But what about firmware and drivers?

Totally I like to know what software consideration should a hardware designer has to build a new device?

Simply, in Desktop computer, we buy the parts separately(mother board, graphic card, sound card, LCD, CD/DVD ROM, etc) and do not have huge concern and special consideration to choose(maybe only thinking about they communication protocol SATA, IDE, PCI ports, etc).
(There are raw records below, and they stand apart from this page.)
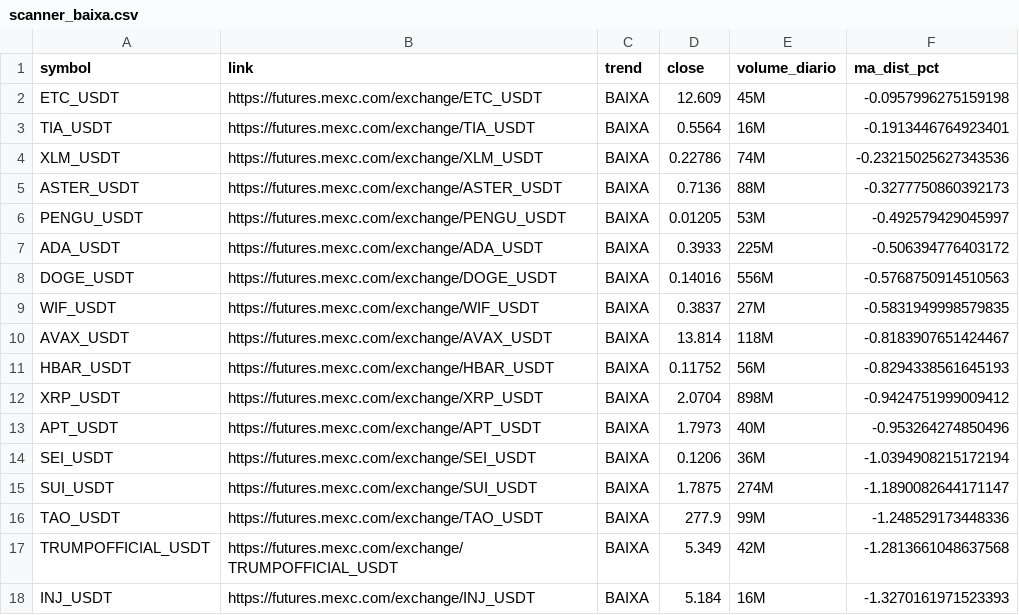
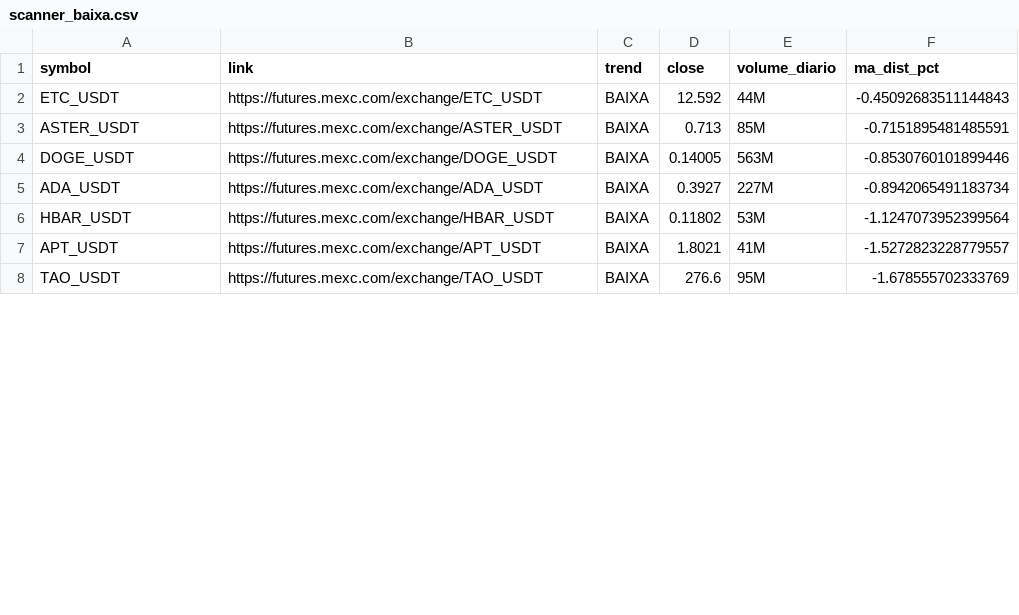
Before and after one commit to gabrielmachadogh/scanner-perps2, a CSV file: results/scanner_baixa.csv, drawn as a sheet; only a part is shown; the diff covers the shown part only.

```diff
--- a/results/scanner_baixa.csv
+++ b/results/scanner_baixa.csv
@@ -1,18 +1,8 @@
 symbol,link,trend,close,volume_diario,ma_dist_pct
-ETC_USDT,https://futures.mexc.com/exchange/ETC_USDT,BAIXA,12.609,45M,-0.0957996275159198
-TIA_USDT,https://futures.mexc.com/exchange/TIA_USDT,BAIXA,0.5564,16M,-0.1913446764923401
-XLM_USDT,https://futures.mexc.com/exchange/XLM_USDT,BAIXA,0.22786,74M,-0.23215025627343536
-ASTER_USDT,https://futures.mexc.com/exchange/ASTER_USDT,BAIXA,0.7136,88M,-0.3277750860392173
-PENGU_USDT,https://futures.mexc.com/exchange/PENGU_USDT,BAIXA,0.01205,53M,-0.492579429045997
-ADA_USDT,https://futures.mexc.com/exchange/ADA_USDT,BAIXA,0.3933,225M,-0.506394776403172
-DOGE_USDT,https://futures.mexc.com/exchange/DOGE_USDT,BAIXA,0.14016,556M,-0.5768750914510563
-WIF_USDT,https://futures.mexc.com/exchange/WIF_USDT,BAIXA,0.3837,27M,-0.5831949998579835
-AVAX_USDT,https://futures.mexc.com/exchange/AVAX_USDT,BAIXA,13.814,118M,-0.8183907651424467
-HBAR_USDT,https://futures.mexc.com/exchange/HBAR_USDT,BAIXA,0.11752,56M,-0.8294338561645193
-XRP_USDT,https://futures.mexc.com/exchange/XRP_USDT,BAIXA,2.0704,898M,-0.9424751999009412
-APT_USDT,https://futures.mexc.com/exchange/APT_USDT,BAIXA,1.7973,40M,-0.953264274850496
-SEI_USDT,https://futures.mexc.com/exchange/SEI_USDT,BAIXA,0.1206,36M,-1.0394908215172194
-SUI_USDT,https://futures.mexc.com/exchange/SUI_USDT,BAIXA,1.7875,274M,-1.1890082644171147
-TAO_USDT,https://futures.mexc.com/exchange/TAO_USDT,BAIXA,277.9,99M,-1.248529173448336
-TRUMPOFFICIAL_USDT,https://futures.mexc.com/exchange/TRUMPOFFICIAL_USDT,BAIXA,5.349,42M,-1.2813661048637568
-INJ_USDT,https://futures.mexc.com/exchange/INJ_USDT,BAIXA,5.184,16M,-1.3270161971523393
+ETC_USDT,https://futures.mexc.com/exchange/ETC_USDT,BAIXA,12.592,44M,-0.45092683511144843
+ASTER_USDT,https://futures.mexc.com/exchange/ASTER_USDT,BAIXA,0.713,85M,-0.7151895481485591
+DOGE_USDT,https://futures.mexc.com/exchange/DOGE_USDT,BAIXA,0.14005,563M,-0.8530760101899446
+ADA_USDT,https://futures.mexc.com/exchange/ADA_USDT,BAIXA,0.3927,227M,-0.8942065491183734
+HBAR_USDT,https://futures.mexc.com/exchange/HBAR_USDT,BAIXA,0.11802,53M,-1.1247073952399564
+APT_USDT,https://futures.mexc.com/exchange/APT_USDT,BAIXA,1.8021,41M,-1.5272823228779557
+TAO_USDT,https://futures.mexc.com/exchange/TAO_USDT,BAIXA,276.6,95M,-1.678555702333769
```
Also changed, not shown: 1 added row, 13 removed rows and 15 edited cells elsewhere in this file, results/scanner_alta.csv, results/scanner_resultado_completo.csv, 3 other files.
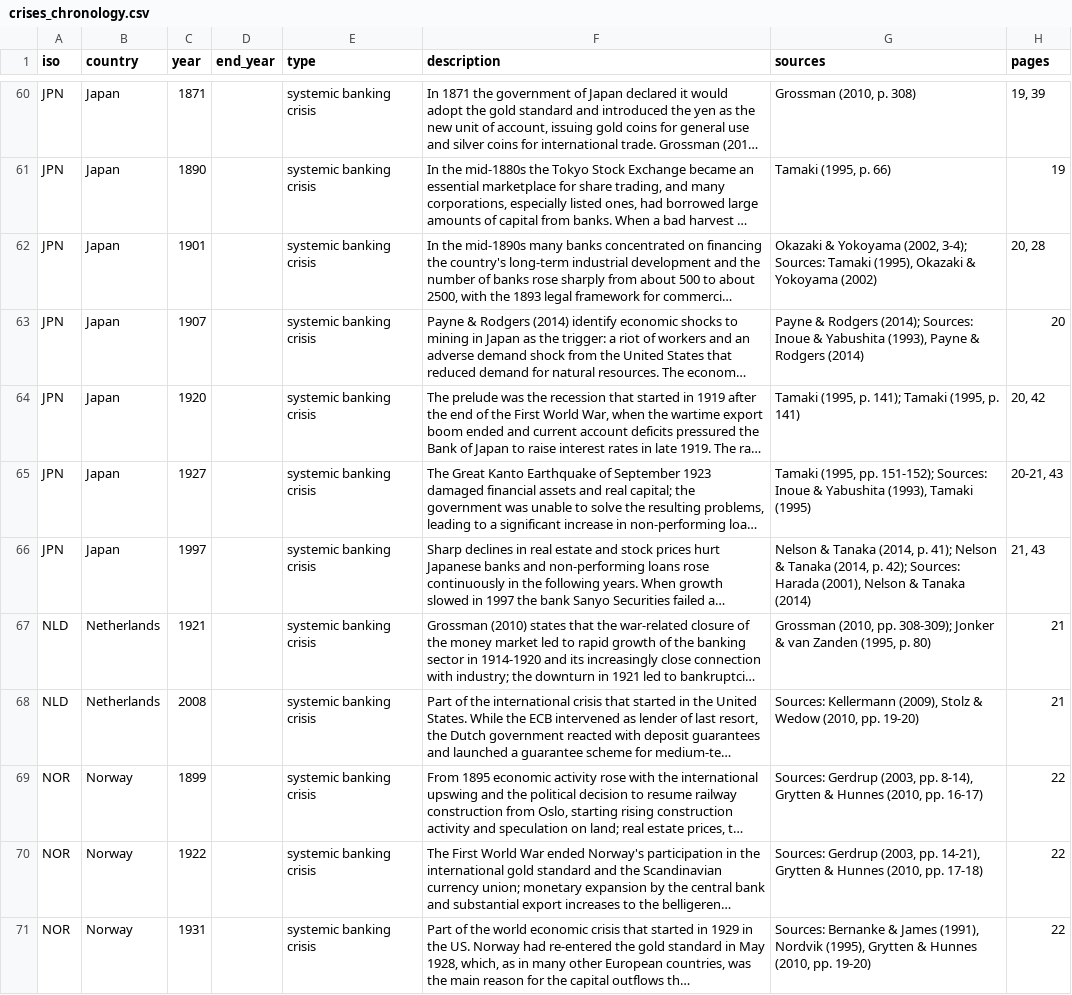
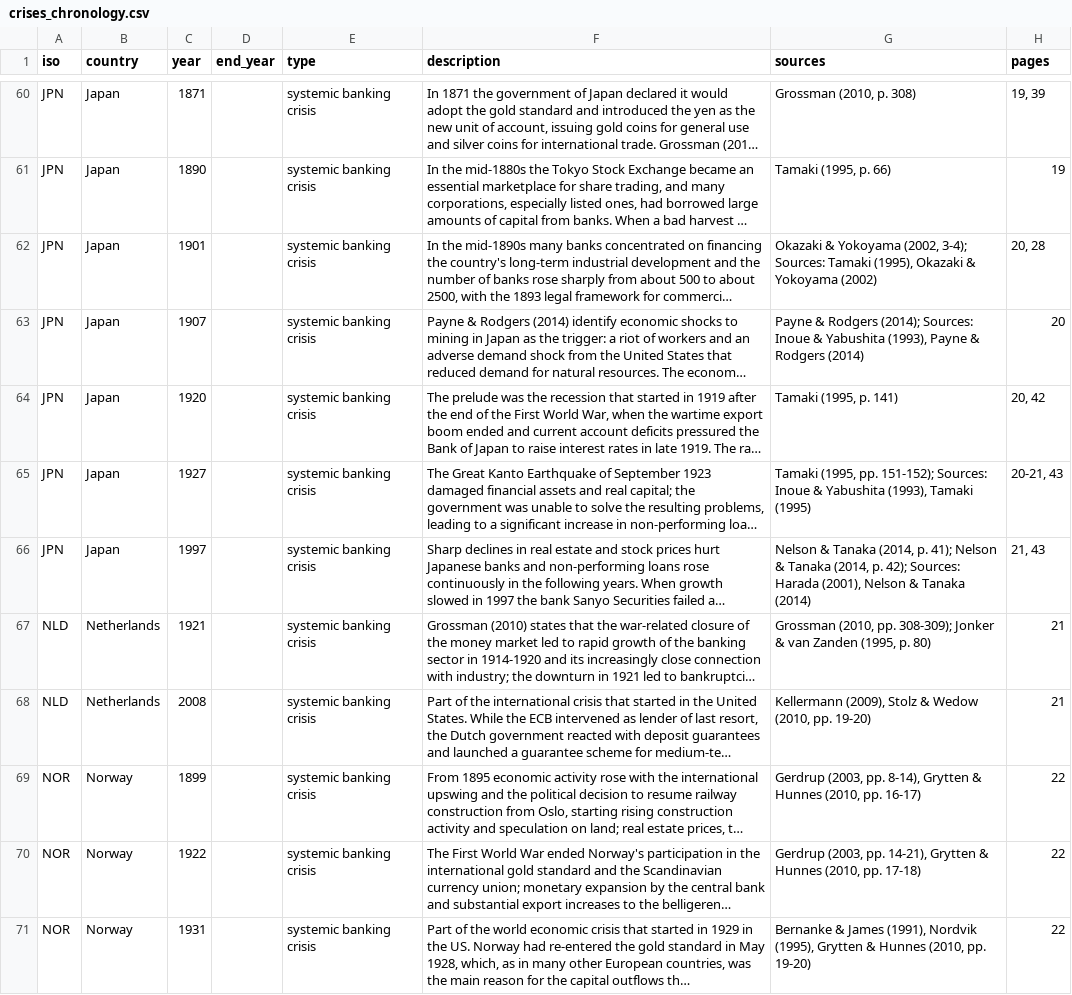
Before and after one commit to tyrel-beede/fred_data_feed, a CSV file: history/jst/crises_chronology.csv, drawn as a sheet; only a part is shown, gaps mark what is left out; long unchanged cells end in …; the diff covers the shown part only; the diff names each change by its address in the sheet, - before the commit and + after, or states it on an @@ line.

```diff
--- a/history/jst/crises_chronology.csv
+++ b/history/jst/crises_chronology.csv
-G64 (sources): Tamaki (1995, p. 141); Tamaki (1995, p. 141)
+G64 (sources): Tamaki (1995, p. 141)
-G68 (sources): Sources: Kellermann (2009),…
+G68 (sources): Kellermann (2009),…
-G69 (sources): Sources: Gerdrup (2003,…
+G69 (sources): Gerdrup (2003,…
-G70 (sources): Sources: Gerdrup (2003,…
+G70 (sources): Gerdrup (2003,…
-G71 (sources): Sources: Bernanke &…
+G71 (sources): Bernanke &…
```
Also changed, not shown: 16 edited cells elsewhere in this file, history/jst/features.csv, history/jst/field_map.csv, 41 other files.
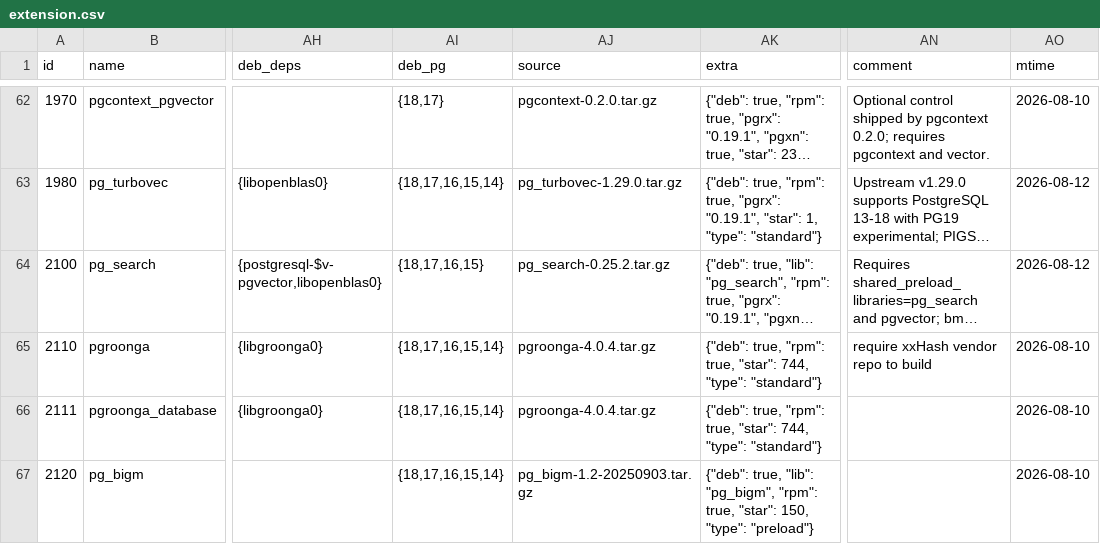
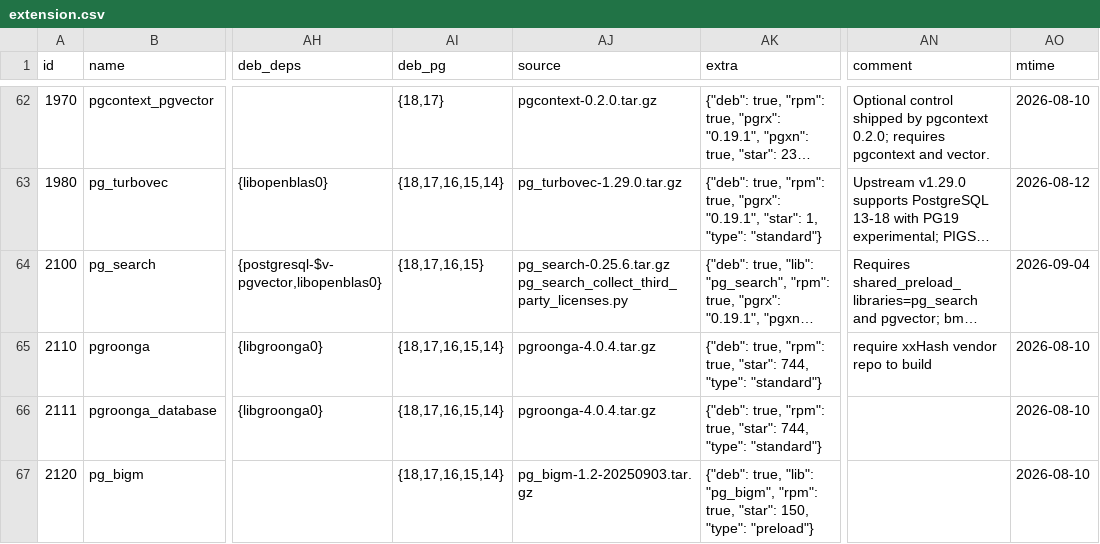
Before and after one commit to pgsty/pgext, a CSV file: db/extension.csv, drawn as a sheet; only a part is shown, gaps mark what is left out; long unchanged cells end in …; the diff names each change by its address in the sheet, - before the commit and + after, or states it on an @@ line.

Commit message:
complete pg_search source metadata

```diff
--- a/db/extension.csv
+++ b/db/extension.csv
-AJ64 (source): pg_search-0.25.2.tar.gz
+AJ64 (source): pg_search-0.25.6.tar.gz pg_search_collect_third_party_licenses.py
-AO64 (mtime): 2026-08-12
+AO64 (mtime): 2026-09-04
```
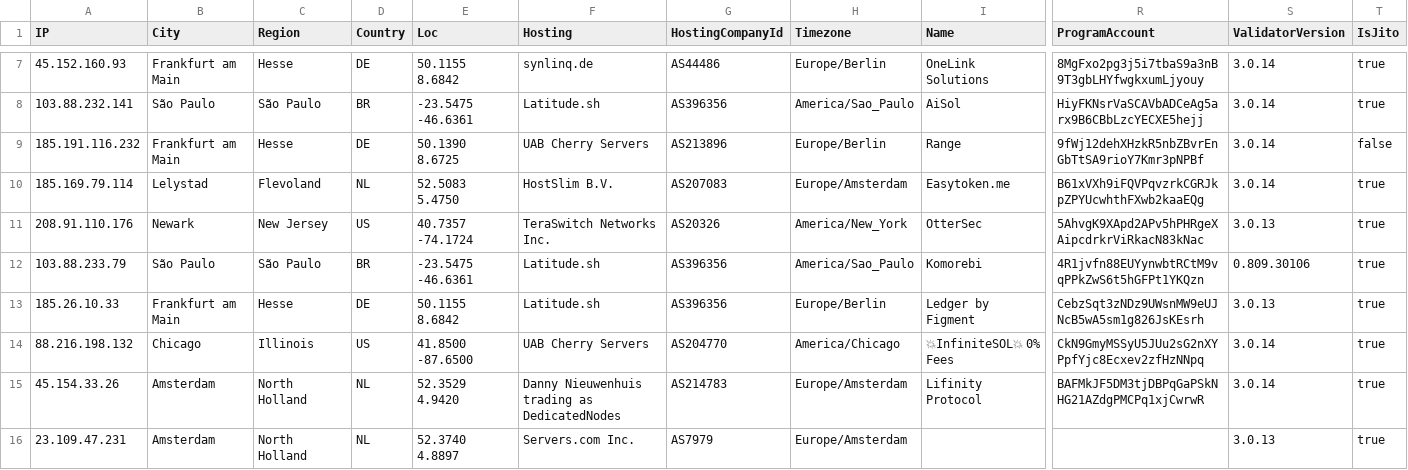
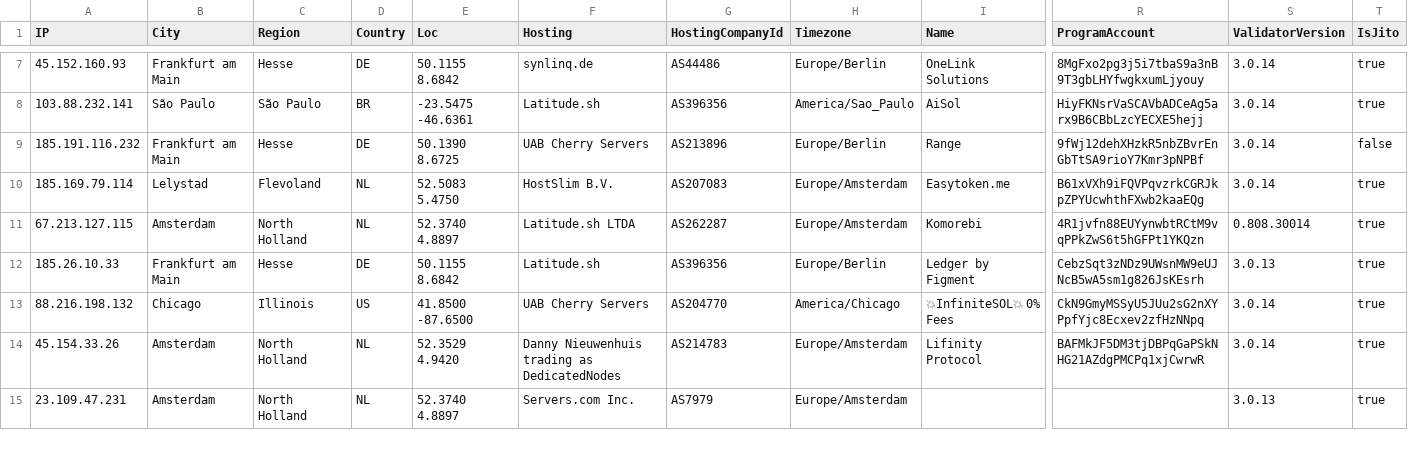
Before and after one commit to iGroza/Solana-Validator-IP-Geolocation, a CSV file: solana_validators.csv, drawn as a sheet; only a part is shown, gaps mark what is left out; removed rows and columns are numbered as before the commit, all else as after; rows hold the shown columns only; the diff covers the shown part only; the diff names each change by its address in the sheet, - before the commit and + after, or states it on an @@ line.

```diff
--- a/solana_validators.csv
+++ b/solana_validators.csv
-row 11: 208.91.110.176 | Newark | New Jersey | US | 40.7357 -74.1724 | TeraSwitch Networks Inc. | AS20326 | America/New_York | OtterSec | 5AhvgK9XApd2APv5hPHRgeXAipcdrkrViRkacN83kNac | 3.0.13 | true
-A11 (IP): 103.88.233.79
+A11 (IP): 67.213.127.115
-B11 (City): São Paulo
+B11 (City): Amsterdam
-C11 (Region): São Paulo
+C11 (Region): North Holland
-D11 (Country): BR
+D11 (Country): NL
-E11 (Loc): -23.5475 -46.6361
+E11 (Loc): 52.3740 4.8897
-F11 (Hosting): Latitude.sh
+F11 (Hosting): Latitude.sh LTDA
-G11 (HostingCompanyId): AS396356
+G11 (HostingCompanyId): AS262287
-H11 (Timezone): America/Sao_Paulo
+H11 (Timezone): Europe/Amsterdam
-S11 (ValidatorVersion): 0.809.30106
+S11 (ValidatorVersion): 0.808.30014
```
Also changed, not shown: 1 added row, 2 removed rows and 86 edited cells elsewhere in this file, 1 other file.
But what when we like to make a laptop or Android tablet? Should we write any low-level code for these or we only put the parts beside each other and build a new device?
 

srizbf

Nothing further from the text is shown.